One of the centrepiece revenue-raising measures in the Finance Act is the increase in corporation tax from 19 percent to 25 percent. This is set to take place on April 1, 2023, and the increased rate will apply to business profits over GBP250,000. Companies with profits of less than GBP50,000 will pay corporation tax at 19 percent, while those with profits of between GBP50,000 and GBP250,000 will pay tax at 25 percent but will have the ability to claim marginal tax relief.
Additionally, the rate of diverted profits tax will rise from 25 percent to 31 percent, also from April 1, 2023. In place since April 2015, this tax is intended to discourage companies from diverting profits to other entities to exploit tax 'mismatches' and artificially reduce liability to corporation tax. This higher tax rate applies on profits deemed to have been improperly "diverted" and is payable upfront.
On a brighter note, the Finance Act includes a new "super deduction", which enables companies investing in qualifying new plant and machinery to claim a 130 percent capital allowance and a 50 percent first-year allowance for assets qualifying for "special rate relief". The super deduction is in place for two years from April 1, 2021, to March 31, 2023.
Free ports will be established in eight locations including East Midlands Airport, Felixstowe and Harwich, Humberside, Liverpool, Plymouth, the Solent, the Thames area, and Teesside. Proposed tax incentives for businesses locating in a freeport include:

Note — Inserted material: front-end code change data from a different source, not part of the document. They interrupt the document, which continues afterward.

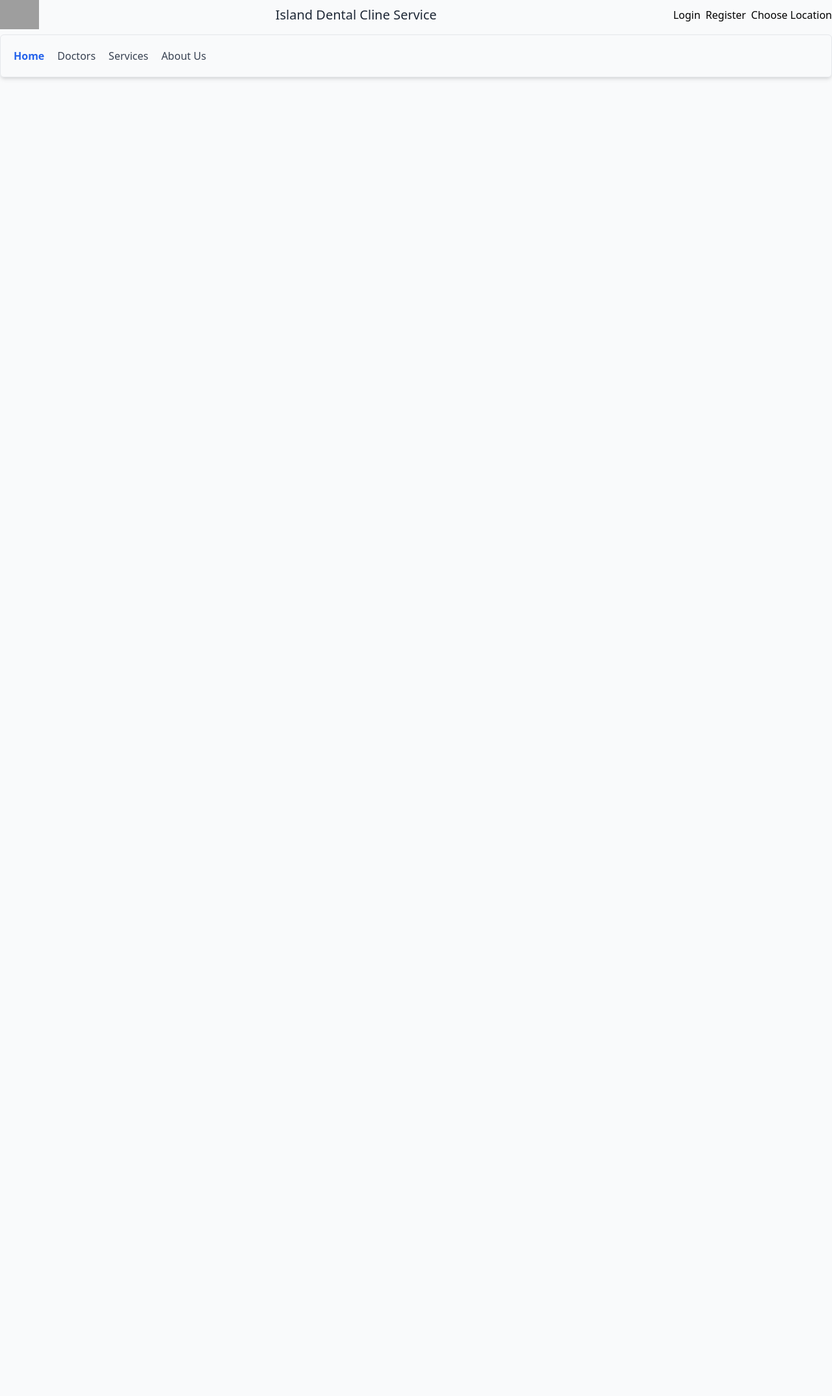
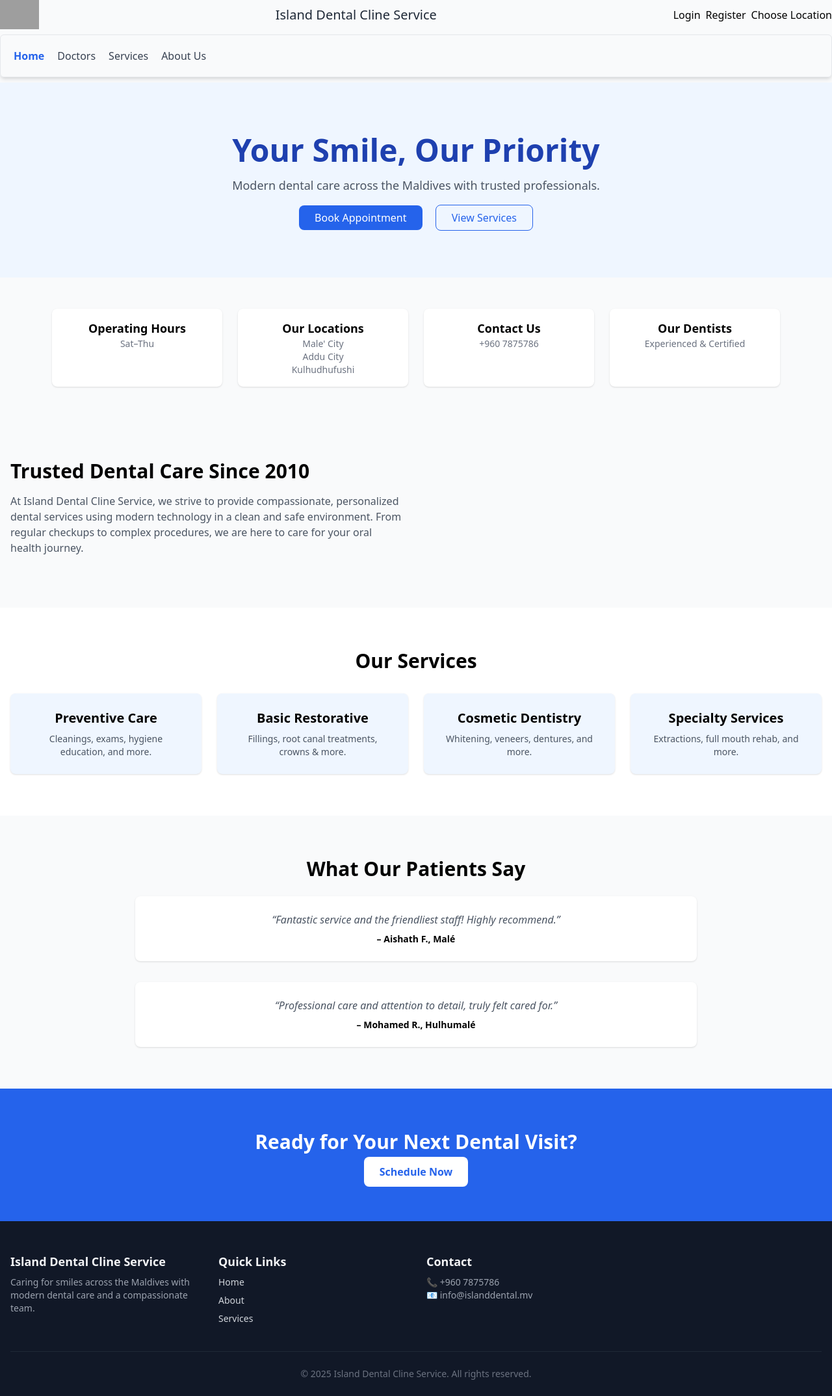
Before and after one commit to raidrasheed/Advanced-Software-Development, a FastAPI app: page / in a window 1280 px wide. Shown: the whole page at 65% size. Before the commit the page ends 122 px from the top, so only its background shows below. Run offline with FastAPI, Linux system fonts and the light colour scheme; data that the repository does not hold is empty; style sheets or scripts are compiled from the project's sources; some libraries are stand-ins or nearby versions; grey boxes are pictures that could not be loaded.

Commit message:
all changes

```diff
--- a/main.py
+++ b/main.py
@@ -234,7 +234,7 @@ def get_clinics(request: Request, db: Session = Depends(get_db)):
 @app.get("/logout")
 def logout(request: Request):
     request.session.clear()
-    return RedirectResponse("/login")
+    return RedirectResponse("/")
 
 @app.get("/check-pricing")
 def check_pricing(request: Request, db: Session = Depends(get_db)):
--- a/templates/aboutus.html
+++ b/templates/aboutus.html
@@ -8,7 +8,7 @@
     <div class="text-center mb-12">
       <h1 class="text-4xl font-bold text-gray-800">About Us</h1>
       <p class="mt-4 text-lg text-gray-600 max-w-2xl mx-auto">
-        At <span class="text-blue-600 font-semibold">Island Dental Clinic Service</span>, we are dedicated to helping you achieve and maintain a healthy smile through compassionate, modern dental care across the Maldives.
+        At <span class="text-blue-600 font-semibold">Island Dental Cline Service</span>, we are dedicated to helping you achieve and maintain a healthy smile through compassionate, modern dental care across the Maldives.
       </p>
     </div>
 
--- a/templates/home.html
+++ b/templates/home.html
@@ -1,7 +1,125 @@
 {% extends "general.html" %}
-<h1>Home Page</h1>
-
 
 {% block content %}
 
-{%endblock %}
+<!-- Hero Section -->
+<section class="bg-blue-50 py-20">
+  <div class="max-w-7xl mx-auto px-4 text-center">
+    <h1 class="text-4xl md:text-5xl font-bold text-blue-800">Your Smile, Our Priority</h1>
+    <p class="mt-4 text-lg text-gray-600">Modern dental care across the Maldives with trusted professionals.</p>
+    <div class="mt-6 space-x-4">
+      <a href="/find-a-doctor" class="bg-blue-600 text-white px-6 py-2 rounded-lg hover:bg-blue-700">Book Appointment</a>
+      <a href="/services" class="border border-blue-600 text-blue-600 px-6 py-2 rounded-lg hover:bg-blue-100">View Services</a>
+    </div>
+  </div>
+</section>
+
+<!-- Quick Info Cards -->
+<section class="py-12">
+  <div class="max-w-6xl mx-auto grid grid-cols-1 md:grid-cols-4 gap-6 px-4">
+    <div class="bg-white shadow rounded-lg p-4 text-center">
+      <h3 class="font-semibold text-lg">Operating Hours</h3>
+      <p class="text-sm text-gray-500">Sat–Thu</p>
+    </div>
+    <div class="bg-white shadow rounded-lg p-4 text-center">
+      <h3 class="font-semibold text-lg">Our Locations</h3>
+      <p class="text-sm text-gray-500">Male' City <br> Addu City <br> Kulhudhufushi</p>
+    </div>
+    <div class="bg-white shadow rounded-lg p-4 text-center">
+      <h3 class="font-semibold text-lg">Contact Us</h3>
+      <p class="text-sm text-gray-500">+960 7875786</p>
+    </div>
+    <div class="bg-white shadow rounded-lg p-4 text-center">
+      <h3 class="font-semibold text-lg">Our Dentists</h3>
+      <p class="text-sm text-gray-500">Experienced & Certified</p>
+    </div>
+  </div>
+</section>
+
+<!-- About Section -->
+<section class="bg-gray-50 py-16" id="about">
+  <div class="max-w-7xl mx-auto grid grid-cols-1 md:grid-cols-2 gap-10 px-4">
+    <div>
+      <h2 class="text-3xl font-bold mb-4">Trusted Dental Care Since 2010</h2>
+      <p class="text-gray-600 mb-4">At Island Dental Cline Service, we strive to provide compassionate, personalized dental services using modern technology in a clean and safe environment. From regular checkups to complex procedures, we are here to care for your oral health journey.</p>
+    </div>
+  </div>
+</section>
+
+<!-- Services Section -->
+<section class="py-16 bg-white" id="services">
+  <div class="max-w-7xl mx-auto px-4 text-center">
+    <h2 class="text-3xl font-bold mb-8">Our Services</h2>
+    <div class="grid grid-cols-1 md:grid-cols-4 gap-6">
+      <div class="p-6 bg-blue-50 rounded-lg shadow">
+        <h3 class="font-semibold text-xl mb-2">Preventive Care</h3>
+        <p class="text-sm text-gray-600">Cleanings, exams, hygiene education, and more.</p>
+      </div>
+      <div class="p-6 bg-blue-50 rounded-lg shadow">
+        <h3 class="font-semibold text-xl mb-2">Basic Restorative</h3>
+        <p class="text-sm text-gray-600">Fillings, root canal treatments, crowns & more.</p>
+      </div>
+      <div class="p-6 bg-blue-50 rounded-lg shadow">
+        <h3 class="font-semibold text-xl mb-2">Cosmetic Dentistry</h3>
+        <p class="text-sm text-gray-600">Whitening, veneers, dentures, and more.</p>
+      </div>
+      <div class="p-6 bg-blue-50 rounded-lg shadow">
+        <h3 class="font-semibold text-xl mb-2">Specialty Services</h3>
+        <p class="text-sm text-gray-600">Extractions, full mouth rehab, and more.</p>
+      </div>
+    </div>
+  </div>
+</section>
+
+<!-- Testimonials -->
+<section class="bg-gray-50 py-16">
+  <div class="max-w-4xl mx-auto px-4 text-center">
+    <h2 class="text-3xl font-bold mb-6">What Our Patients Say</h2>
+    <div class="space-y-8">
+      <div class="bg-white p-6 rounded-lg shadow">
+        <p class="text-gray-600 italic">“Fantastic service and the friendliest staff! Highly recommend.”</p>
+        <p class="mt-2 text-sm font-semibold">– Aishath F., Malé</p>
+      </div>
+      <div class="bg-white p-6 rounded-lg shadow">
+        <p class="text-gray-600 italic">“Professional care and attention to detail, truly felt cared for.”</p>
+        <p class="mt-2 text-sm font-semibold">– Mohamed R., Hulhumalé</p>
+      </div>
+    </div>
+  </div>
+</section>
+
+<!-- Call to Action -->
+<section class="bg-blue-600 text-white py-16 text-center">
+  <h2 class="text-3xl font-bold mb-4">Ready for Your Next Dental Visit?</h2>
+  <a href="/find-a-doctor" class="bg-white text-blue-600 px-6 py-3 rounded-lg font-semibold hover:bg-gray-100">Schedule Now</a>
+</section>
+
+<!-- Footer -->
+<footer class="bg-gray-900 text-gray-100 pt-12 pb-6">
+  <div class="max-w-7xl mx-auto px-4">
+    <div class="grid grid-cols-1 md:grid-cols-4 gap-8">
+      <div>
+        <h4 class="text-lg font-bold mb-2">Island Dental Cline Service</h4>
+        <p class="text-sm text-gray-400">Caring for smiles across the Maldives with modern dental care and a compassionate team.</p>
+      </div>
+      <div>
+        <h4 class="text-lg font-bold mb-2">Quick Links</h4>
+        <ul class="text-sm space-y-2 text-gray-300">
+          <li><a href="#" class="hover:text-white">Home</a></li>
+          <li><a href="/about-us" class="hover:text-white">About</a></li>
+          <li><a href="/services" class="hover:text-white">Services</a></li>
+        </ul>
+      </div>
+      <div>
+        <h4 class="text-lg font-bold mb-2">Contact</h4>
+        <p class="text-sm text-gray-400">📞 +960 7875786</p>
+        <p class="text-sm text-gray-400">📧 info@islanddental.mv</p>
+      </div>
+    </div>
+    <div class="mt-10 text-center text-sm text-gray-500 border-t border-gray-800 pt-6">
+      &copy; 2025 Island Dental Cline Service. All rights reserved.
+    </div>
+  </div>
+</footer>
+
+{% endblock %}
--- a/templates/services.html
+++ b/templates/services.html
@@ -6,9 +6,9 @@
 
   <div class="grid grid-cols-1 md:grid-cols-2 gap-10">
     {% for service in services %}
-    {% set safe_name = service.name.replace(' ', '-').replace('/', '-').replace('&', 'and') %}
+    {% set safe_name = service.name.replace('/', '-').replace(' ', '-') %}
 
-    <div class="relative group rounded-xl overflow-hidden shadow-md h-64 bg-white cursor-pointer">
+    <div class="relative group rounded-xl overflow-hidden shadow-md h-65 bg-white cursor-pointer">
 
       <img
         src="/static/images/{{ safe_name }}.png"
```
Also changed, not shown: templates/base.html (+5 -3 lines).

- Additional tax relief for companies investing in new or existing buildings and plant and machinery.
- Temporary stamp duty land tax relief for the period from April 1, 2021, until March 31, 2026.
- Up to 100 percent relief on business rates (effectively the UK's local business tax).
- A temporary reduction in employer National Insurance contributions to 0 percent for the first three years after a new employee is hired. This will apply on the first GBP25,000 of wages and be available for nine years.
There are no major changes to the personal tax regime, with income tax rates fixed at 20 percent, 40 percent and 45 percent. However, in another revenue-raising move, the personal allowance and the higher rate thresholds will remain at 2021 levels until 2026.
Currently, the personal income tax-exempt allowance is GBP12,570. The basic 20 percent rate applies on income from GBP12,570 to GBP50,720, the 40 percent higher rate applies from GBP50,721 to GBP150,000, and the excess is taxed at the 45 percent additional rate.
The headline VAT measure is the extension of the reduced five percent rate for the tourism and hospitality sector until September 2021. From October 1, 2021, this special rate will increase to 12.5 percent before reverting to the standard rate (currently 20 percent) on April 1, 2022.
Further, the VAT registration threshold will remain fixed at GBP85,000 for two years from April 1, 2022.
The temporary stamp duty holiday on residential house purchases up to a value of GBP500,000 was extended until June 30, 2021. Until September 30, 2021, the zero percent rate will apply on property purchases up to a value of GBP250,000. From October 1, 2021, the zero percent rate will apply on the first GBP125,000 of a property's purchase price.